Winter Life on Put-in-Bay
There's a bit of protocol a walker on South Bass Island Put-in-Bay should observe during the winter. When that rare car comes by, be sure to wave.
You probably know the driver, and he or she knows you. That's because once the last visitors leave on the ferry or by airplane the first weekend after Thanksgiving, life on Put-in-Bay in Lake Erie drops into winter tempo. It becomes even quieter and more remote once the last ferry boats leave the dock at the end of December.
From that point on until the ice breaks up in mid- to late March, island life goes into hibernation.
Not that people simply curl up and sleep until the spring thaw. Folks still drop in at the Wrinkle Room for a brew and dinner.
There are a couple of restaurants open through the winter months so the 400 to 450 islanders who live here have a place to socialize and vary their routines.
There are two churches on Put-in-Bay, an island grocery store, a hardware store, a coffee place and one gas station still open for business. The only bank is open for just a few hours one day of the week.
The post office is open on days the mail and newspapers can be flown in from "America." That's the term some islanders used to describe that distant mainland.
A friend and I dropped in to have Thanksgiving dinner with our friends LaVon and Lorin Swinehart.
The Swineharts, who have wintered over on Put-in-Bay in the past, work for the National Park Service at the Perry Monument. Their season is over, but many of the park's personnel stay on South Bass during the ice months.
They are not alone. Ice fishermen are making their way over by air or by sea for what has become the island's one winter industry.
Many of you who have visited Perry's Monument or just gone to Put-In-Bay to have a wild summer fling see the place as a wild hive of tourists. I've seen the place on the Fourth of July, and it's a madhouse.
But on Thanksgiving the downtown was deserted. Most of the bars, restaurants and gift shops were boarded up. Not a soul was on the streets, even though some Christmas lights were out.
Just one restaurant, the market and wine store were open for business and few cars were parked outside.
At night the silence is unearthly. That's especially true for those of us who live in cities and can't sleep without the sound of distant sirens as our lullabies.
LaVon Swinehart told me real islanders stock up. Some can live without a television set (not much to watch up here anyway) or even without a computer --but nobody lives without a freezer or two. Stocking up is a way of life.

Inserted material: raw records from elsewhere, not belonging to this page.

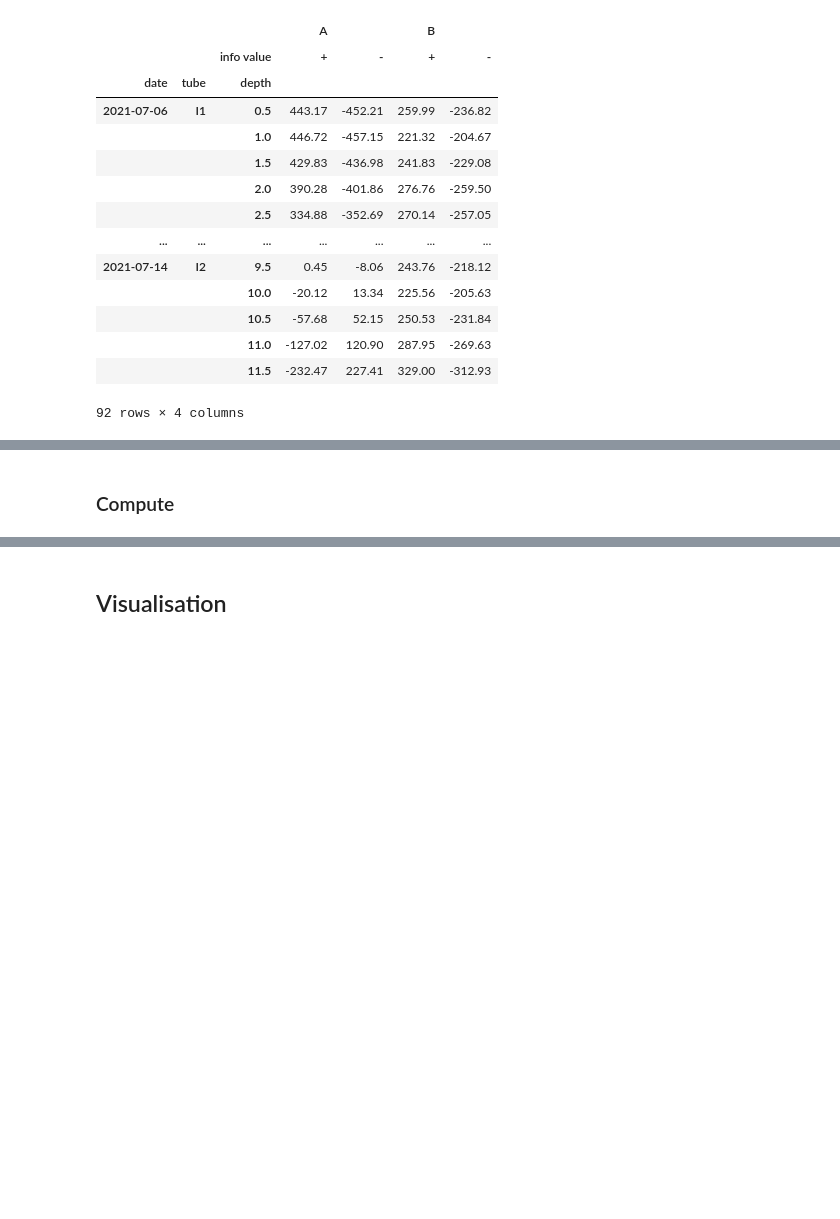
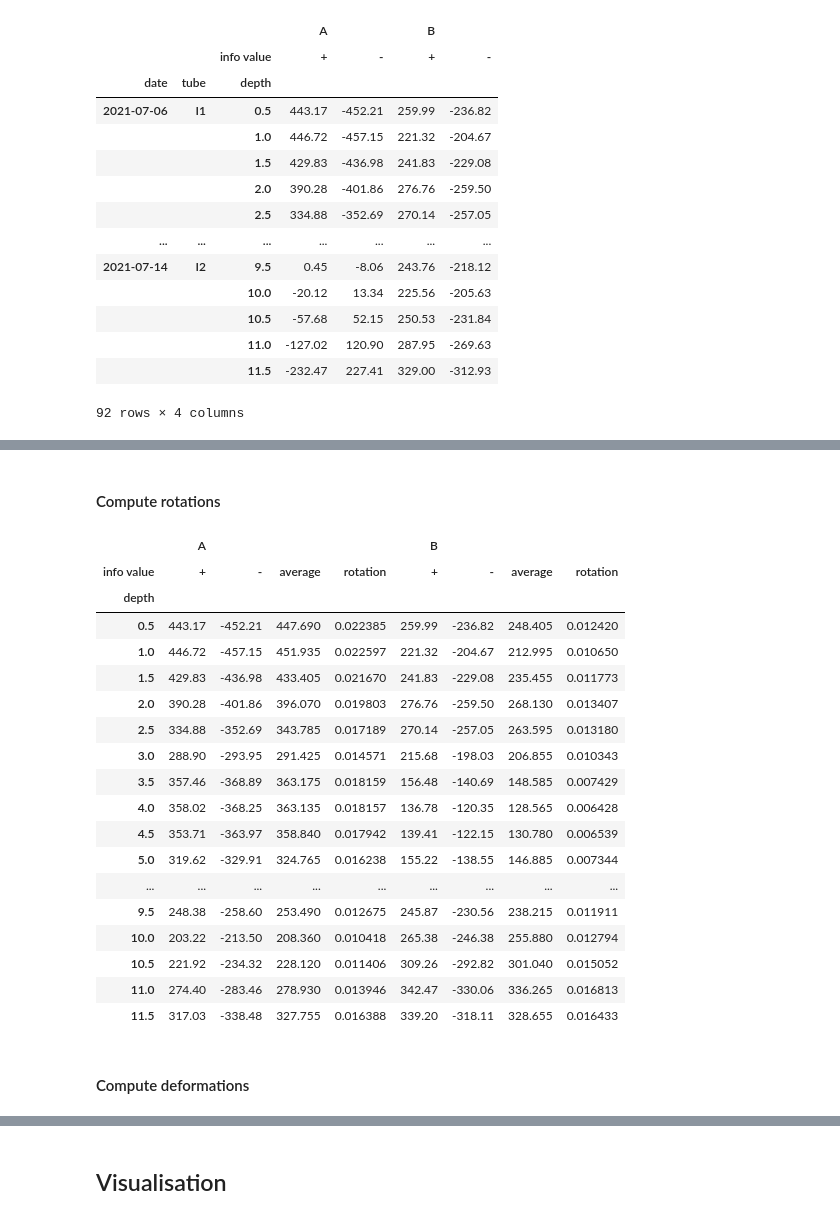
Before and after one commit to PAYEUR/spundsteif, a Jupyter notebook: 02_inclinometers.ipynb, the cells around one changed output, grey strips where cells are left out. Cells and saved outputs as stored; diff of their text form; code cells hidden in the pictures; blank space fills up the shorter version.

```diff
--- a/02_inclinometers.ipynb
+++ b/02_inclinometers.ipynb
@@ -255,0 +262,13 @@ assert len(df_pivot) == len(df_inklino_test)/2
+# %%
+#export
+def compute_average_A_B(df):
+  df[('A', 'average')] = (df['A']['+'] - df['A']['-']) / 2.
+  df[('B', 'average')] = (df['B']['+'] - df['B']['-']) / 2.
+
+  df = df.sort_index(axis=1)
+
+  return df
+# %%
+# example
+df_inklino_test = compute_average_A_B(df_pivot)
+df_inklino_test.loc["2021-07-06", "I1"]
@@ -256,2 +354,38 @@ assert len(df_pivot) == len(df_inklino_test)/2
 # %% [markdown]
-### Compute
+#### Compute rotations
+# %%
+#export
+def compute_rotations(df):
+
+  konstant_inklino = 20000.
+
+  df[('A','rotation')] = df[('A', 'average')] / konstant_inklino
+  df[('B','rotation')] = df[('B', 'average')] / konstant_inklino
+
+  df = df.sort_index(axis=1)
+
+  return df
+# %%
+# example
+df_inklino_test = compute_rotations(df_inklino_test)
+df_inklino_test.loc["2021-07-06", "I1"]
+# %% [output]
+|  | A |  |  |  | B |  |  |  |
+| info value | + | - | average | rotation | + | - | average | rotation |
+| depth |  |  |  |  |  |  |  |  |
+| 0.5 | 443.17 | -452.21 | 447.690 | 0.022385 | 259.99 | -236.82 | 248.405 | 0.012420 |
+| 1.0 | 446.72 | -457.15 | 451.935 | 0.022597 | 221.32 | -204.67 | 212.995 | 0.010650 |
+| 1.5 | 429.83 | -436.98 | 433.405 | 0.021670 | 241.83 | -229.08 | 235.455 | 0.011773 |
+| 2.0 | 390.28 | -401.86 | 396.070 | 0.019803 | 276.76 | -259.50 | 268.130 | 0.013407 |
+| 2.5 | 334.88 | -352.69 | 343.785 | 0.017189 | 270.14 | -257.05 | 263.595 | 0.013180 |
+| 3.0 | 288.90 | -293.95 | 291.425 | 0.014571 | 215.68 | -198.03 | 206.855 | 0.010343 |
+| 3.5 | 357.46 | -368.89 | 363.175 | 0.018159 | 156.48 | -140.69 | 148.585 | 0.007429 |
+| 4.0 | 358.02 | -368.25 | 363.135 | 0.018157 | 136.78 | -120.35 | 128.565 | 0.006428 |
+| 4.5 | 353.71 | -363.97 | 358.840 | 0.017942 | 139.41 | -122.15 | 130.780 | 0.006539 |
+| 5.0 | 319.62 | -329.91 | 324.765 | 0.016238 | 155.22 | -138.55 | 146.885 | 0.007344 |
+| ... | ... | ... | ... | ... | ... | ... | ... | ... |
+| 9.5 | 248.38 | -258.60 | 253.490 | 0.012675 | 245.87 | -230.56 | 238.215 | 0.011911 |
+| 10.0 | 203.22 | -213.50 | 208.360 | 0.010418 | 265.38 | -246.38 | 255.880 | 0.012794 |
+| 10.5 | 221.92 | -234.32 | 228.120 | 0.011406 | 309.26 | -292.82 | 301.040 | 0.015052 |
+| 11.0 | 274.40 | -283.46 | 278.930 | 0.013946 | 342.47 | -330.06 | 336.265 | 0.016813 |
+| 11.5 | 317.03 | -338.48 | 327.755 | 0.016388 | 339.20 | -318.11 | 328.655 | 0.016433 |
@@ -257,0 +452,2 @@ assert len(df_pivot) == len(df_inklino_test)/2
+# %% [markdown]
+#### Compute deformations
```
Also changed, not shown: parts of 28 cells of this notebook, 10 other files.
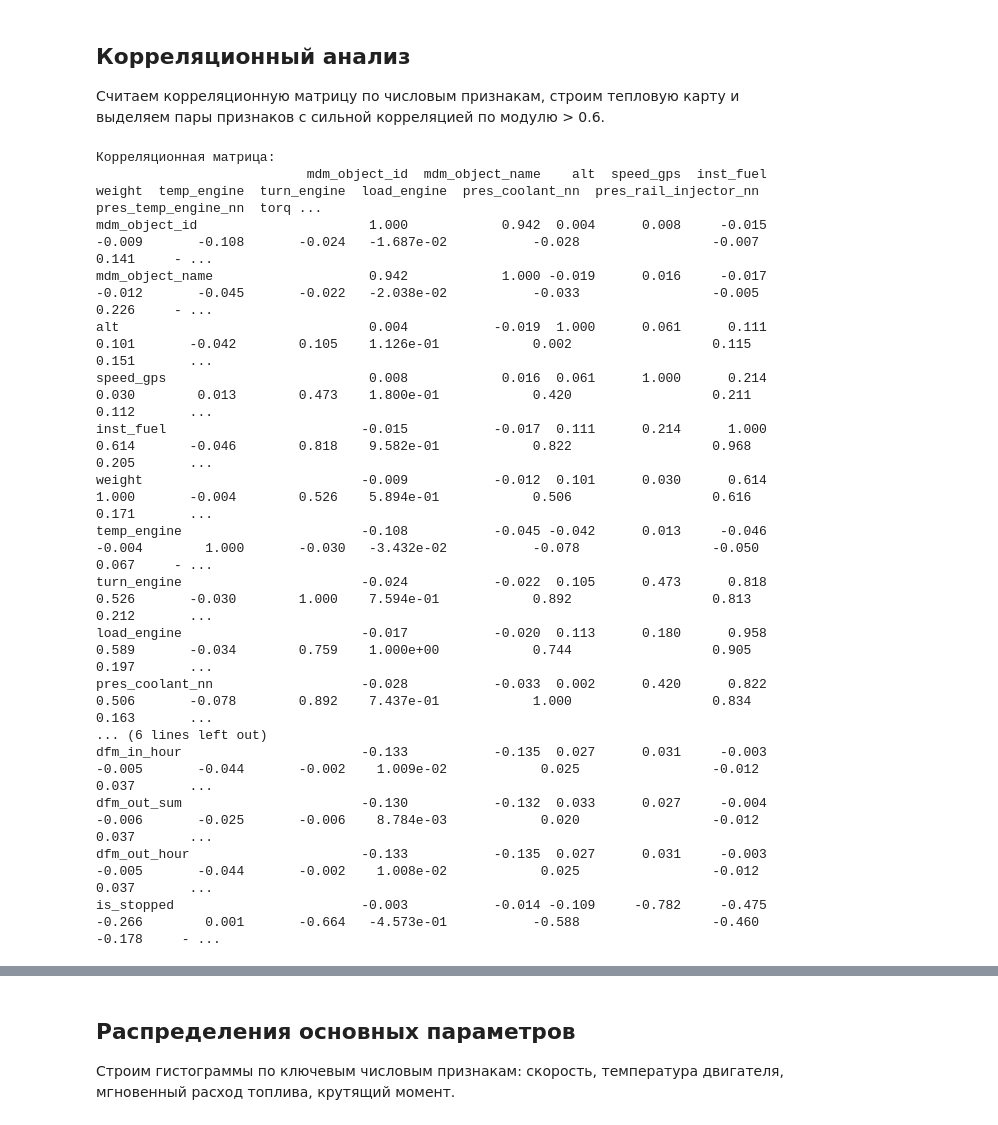
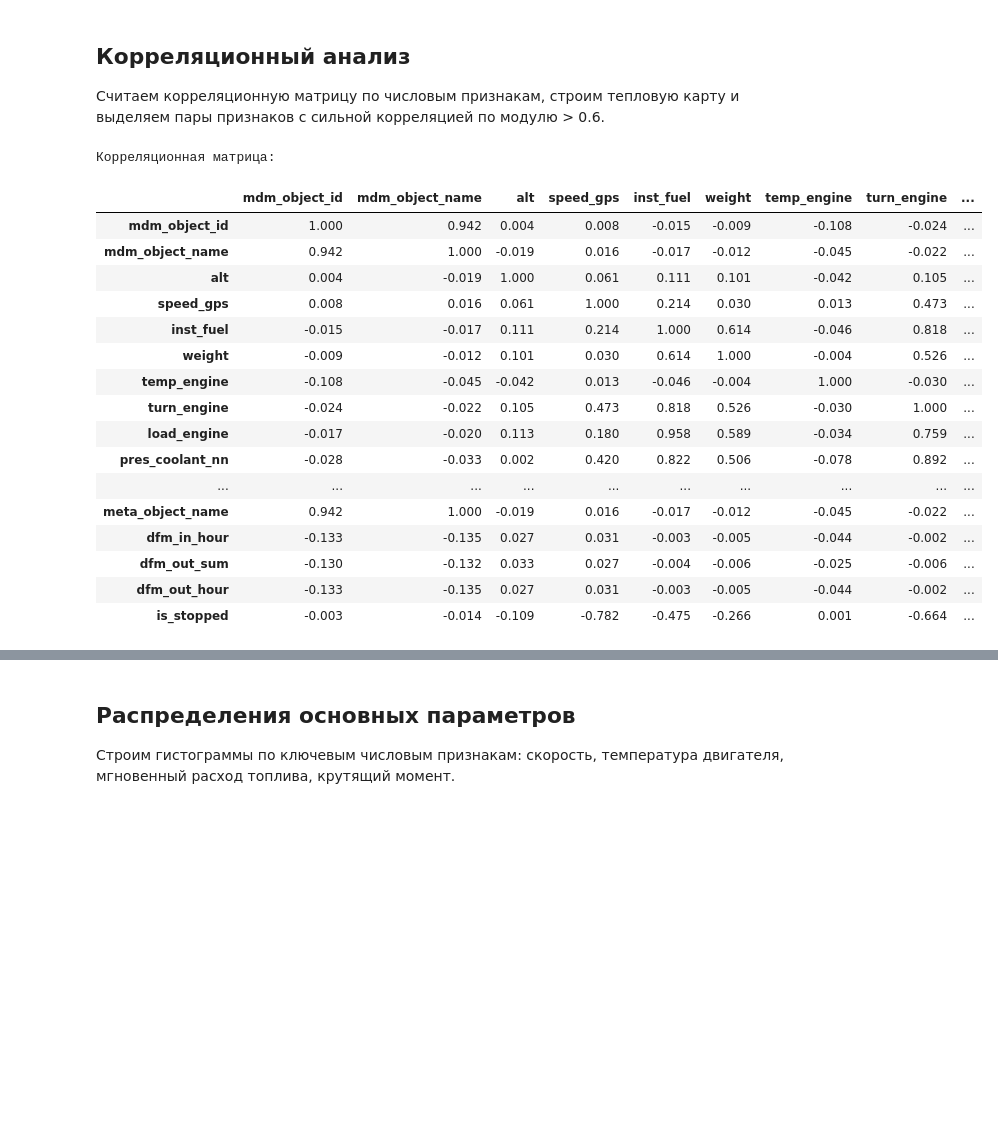
Before and after one commit to ikonushok/breakdowns_of_mining_trucks, a Jupyter notebook: notebooks/02_plots_telemetry.ipynb, the cells around one changed output, grey strips where cells are left out. Saved outputs shown, nothing was run; the diff lists cells and outputs as text; code cells hidden in the pictures; blank space fills up the shorter version.

```diff
--- a/notebooks/02_plots_telemetry.ipynb
+++ b/notebooks/02_plots_telemetry.ipynb
@@ -10,4 +11,25 @@ import matplotlib.pyplot as plt
 # %%
+def optimize_dtypes(df):
+    df_optimized = df.copy()
+
+    # float64 → float32
+    float_cols = df_optimized.select_dtypes(include='float64').columns
+    df_optimized[float_cols] = df_optimized[float_cols].astype('float32')
+
+    # int64 → int32
+    int_cols = df_optimized.select_dtypes(include='int64').columns
+    df_optimized[int_cols] = df_optimized[int_cols].astype('int32')
+
+    # object → category (для строк, где мало уникальных значений)
+    object_cols = df_optimized.select_dtypes(include='object').columns
+    for col in object_cols:
+        num_unique_values = df_optimized[col].nunique()
+        num_total_values = len(df_optimized[col])
+        if num_unique_values / num_total_values < 0.5:
+            df_optimized[col] = df_optimized[col].astype('category')
+
+    return df_optimized
+
 def setup_pandas_options():
     """Настройка глобальных опций pandas для отображения."""
     pd.set_option("display.precision", 3)
@@ -18,13 +40,6 @@ setup_pandas_options()
 source_root = '../dataset'
 filtered_data_path = os.path.join(source_root, 'telemetry_filtered_filled.csv')
 filtered_data = pd.read_csv(filtered_data_path)
-print(f'Потребление памяти после оптимизации:')
-print(filtered_data.info(memory_usage='deep'))
-print('\nПервые строки датасета:')
-print(filtered_data.head())
-print('\nРазмер датасета:', filtered_data.shape)
-print('\nПроверка на пропуски в данных:')
-print(filtered_data.isnull().sum())
-print('\nСтатистическое описание данных:')
-print(filtered_data.describe())
+print('Изменение типа данных для оптимизации памяти..')
+filtered_data = optimize_dtypes(filtered_data)
 # %% [output]
@@ -95,29 +169,30 @@ print(filtered_data.shape)
 # %%
 numeric_data = filtered_data.select_dtypes(include='number')
 corr_matrix = numeric_data.corr()
-print('\nКорреляционная матрица:')
-print(corr_matrix)
+print('Корреляционная матрица:')
+display(corr_matrix)
 
 plt.figure(figsize=(16, 12))
 sns.heatmap(corr_matrix, cmap='coolwarm', center=0, annot=False)
 plt.title('Корреляционная матрица')
 plt.show()
 # %% [output]
 Корреляционная матрица:
-                           mdm_object_id  mdm_object_name    alt  speed_gps  inst_fuel  weight  temp_engine  turn_engine  load_engine  pres_coolant_nn  pres_rail_injector_nn  pres_temp_engine_nn  torq ...
-mdm_object_id                      1.000            0.942  0.004      0.008     -0.015  -0.009       -0.108       -0.024   -1.687e-02           -0.028                 -0.007                0.141     - ...
-mdm_object_name                    0.942            1.000 -0.019      0.016     -0.017  -0.012       -0.045       -0.022   -2.038e-02           -0.033                 -0.005                0.226     - ...
-alt                                0.004           -0.019  1.000      0.061      0.111   0.101       -0.042        0.105    1.126e-01            0.002                  0.115                0.151       ...
-speed_gps                          0.008            0.016  0.061      1.000      0.214   0.030        0.013        0.473    1.800e-01            0.420                  0.211                0.112       ...
-inst_fuel                         -0.015           -0.017  0.111      0.214      1.000   0.614       -0.046        0.818    9.582e-01            0.822                  0.968                0.205       ...
-weight                            -0.009           -0.012  0.101      0.030      0.614   1.000       -0.004        0.526    5.894e-01            0.506                  0.616                0.171       ...
-temp_engine                       -0.108           -0.045 -0.042      0.013     -0.046  -0.004        1.000       -0.030   -3.432e-02           -0.078                 -0.050                0.067     - ...
-turn_engine                       -0.024           -0.022  0.105      0.473      0.818   0.526       -0.030        1.000    7.594e-01            0.892                  0.813                0.212       ...
-load_engine                       -0.017           -0.020  0.113      0.180      0.958   0.589       -0.034        0.759    1.000e+00            0.744                  0.905                0.197       ...
-pres_coolant_nn                   -0.028           -0.033  0.002      0.420      0.822   0.506       -0.078        0.892    7.437e-01            1.000                  0.834                0.163       ...
-... (6 lines left out)
-dfm_in_hour                       -0.133           -0.135  0.027      0.031     -0.003  -0.005       -0.044       -0.002    1.009e-02            0.025                 -0.012                0.037       ...
-dfm_out_sum                       -0.130           -0.132  0.033      0.027     -0.004  -0.006       -0.025       -0.006    8.784e-03            0.020                 -0.012                0.037       ...
-dfm_out_hour                      -0.133           -0.135  0.027      0.031     -0.003  -0.005       -0.044       -0.002    1.008e-02            0.025                 -0.012                0.037       ...
-is_stopped                        -0.003           -0.014 -0.109     -0.782     -0.475  -0.266        0.001       -0.664   -4.573e-01           -0.588                 -0.460               -0.178     - ...
+|  | mdm_object_id | mdm_object_name | alt | speed_gps | inst_fuel | weight | temp_engine | turn_engine | ... |
+| mdm_object_id | 1.000 | 0.942 | 0.004 | 0.008 | -0.015 | -0.009 | -0.108 | -0.024 | ... |
+| mdm_object_name | 0.942 | 1.000 | -0.019 | 0.016 | -0.017 | -0.012 | -0.045 | -0.022 | ... |
+| alt | 0.004 | -0.019 | 1.000 | 0.061 | 0.111 | 0.101 | -0.042 | 0.105 | ... |
+| speed_gps | 0.008 | 0.016 | 0.061 | 1.000 | 0.214 | 0.030 | 0.013 | 0.473 | ... |
+| inst_fuel | -0.015 | -0.017 | 0.111 | 0.214 | 1.000 | 0.614 | -0.046 | 0.818 | ... |
+| weight | -0.009 | -0.012 | 0.101 | 0.030 | 0.614 | 1.000 | -0.004 | 0.526 | ... |
+| temp_engine | -0.108 | -0.045 | -0.042 | 0.013 | -0.046 | -0.004 | 1.000 | -0.030 | ... |
+| turn_engine | -0.024 | -0.022 | 0.105 | 0.473 | 0.818 | 0.526 | -0.030 | 1.000 | ... |
+| load_engine | -0.017 | -0.020 | 0.113 | 0.180 | 0.958 | 0.589 | -0.034 | 0.759 | ... |
+| pres_coolant_nn | -0.028 | -0.033 | 0.002 | 0.420 | 0.822 | 0.506 | -0.078 | 0.892 | ... |
+| ... | ... | ... | ... | ... | ... | ... | ... | ... | ... |
+| meta_object_name | 0.942 | 1.000 | -0.019 | 0.016 | -0.017 | -0.012 | -0.045 | -0.022 | ... |
+| dfm_in_hour | -0.133 | -0.135 | 0.027 | 0.031 | -0.003 | -0.005 | -0.044 | -0.002 | ... |
+| dfm_out_sum | -0.130 | -0.132 | 0.033 | 0.027 | -0.004 | -0.006 | -0.025 | -0.006 | ... |
+| dfm_out_hour | -0.133 | -0.135 | 0.027 | 0.031 | -0.003 | -0.005 | -0.044 | -0.002 | ... |
+| is_stopped | -0.003 | -0.014 | -0.109 | -0.782 | -0.475 | -0.266 | 0.001 | -0.664 | ... |
 [figure]
```
Also changed, not shown: parts of 9 cells of this notebook.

People take the ferry to "America" and return with a car full of bathroom and kitchen essentials and frozen foods.
Lorin told me many visitors simply can't picture life under these conditions. They can't imagine what it would be like not to make their daily shopping trips or drives. The idea of having to stock up seems to puzzle them.
LaVon said there are old-time islanders who won't make the "trip to America more than two or three times a year."
Last year, the ice was very slow to melt. By late March there was a threat of food shortages. LaVon is sure islanders would have simply shared with each other until the ferry boats were running again.
Islanders know each other quite well and, in the main, get along, LaVon said.
There are times when the fog is so thick or the snows so heavy that airplanes are grounded and folks have to wait for mail or specially needed items.
There is no pharmacy, doctor or dentist at Put-in-Bay. In case of trouble, there is one emergency medical person who can call in help by helicopter.
"In the summer when you hear a helicopter taking off you think it's probably some tourist who overdosed," she said. "But in the winter you know it's somebody you know."
She said islanders work hard from spring to autumn to make their livings. So the winter break is often fairly welcome. It's a time when friends who don't have time to socialize during the tourist season finally have time to drop into the Wrinkle Room and do just that.
There are a lot of oddities to the isolated life, including keeping the faith.
Should bad weather prevent the Episcopalian or Catholic priests from flying in, members of the congregation have been authorized to act as lay ministers. I'd have given a lot to see Lorin all robed up to deliver the sermon at the Episcopal Church on a nasty Sunday like that.
One last note: There is no better place to watch a sunset than at the boat dock at South Bass Park. That is especially true if there are some good cigars to smoke.